Using the data below, report how many lines hold the word "payments". Include nothing else in the reply.

DATA SUPPLIED Start Marker

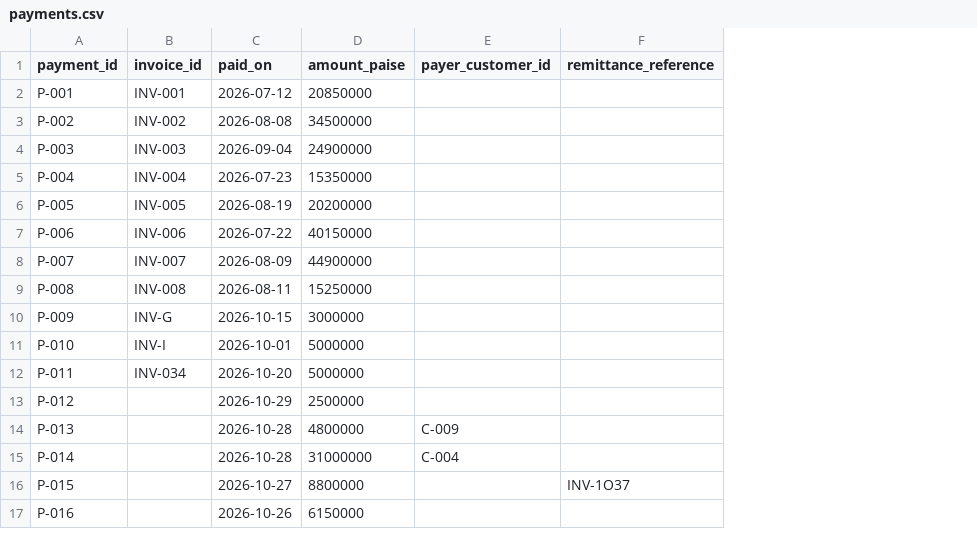
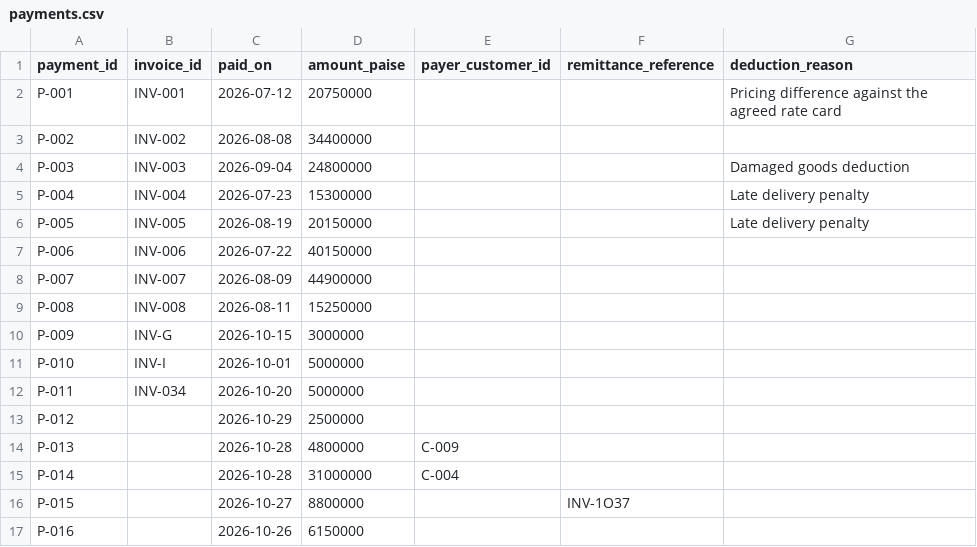
Before and after one commit to 007U5H4R/verilane, a CSV file: public/seed/payments.csv, drawn as a sheet; the diff names each change by its address in the sheet, - before the commit and + after, or states it on an @@ line.

Commit message:
feat(TASK-79.5): seed short payments for FS18/FS19 with an optional deduction_reason column (TC-75.26)

```diff
--- a/public/seed/payments.csv
+++ b/public/seed/payments.csv
+column G (deduction_reason), rows 2-6: Pricing difference against the agreed rate card |  | Damaged goods deduction | Late delivery penalty | Late delivery penalty
-D2 (amount_paise): 20850000
+D2 (amount_paise): 20750000
-D3 (amount_paise): 34500000
+D3 (amount_paise): 34400000
-D4 (amount_paise): 24900000
+D4 (amount_paise): 24800000
-D5 (amount_paise): 15350000
+D5 (amount_paise): 15300000
-D6 (amount_paise): 20200000
+D6 (amount_paise): 20150000
```
Also changed, not shown: 7 other files.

DATA SUPPLIED End Marker

COMPLETED TASK: 4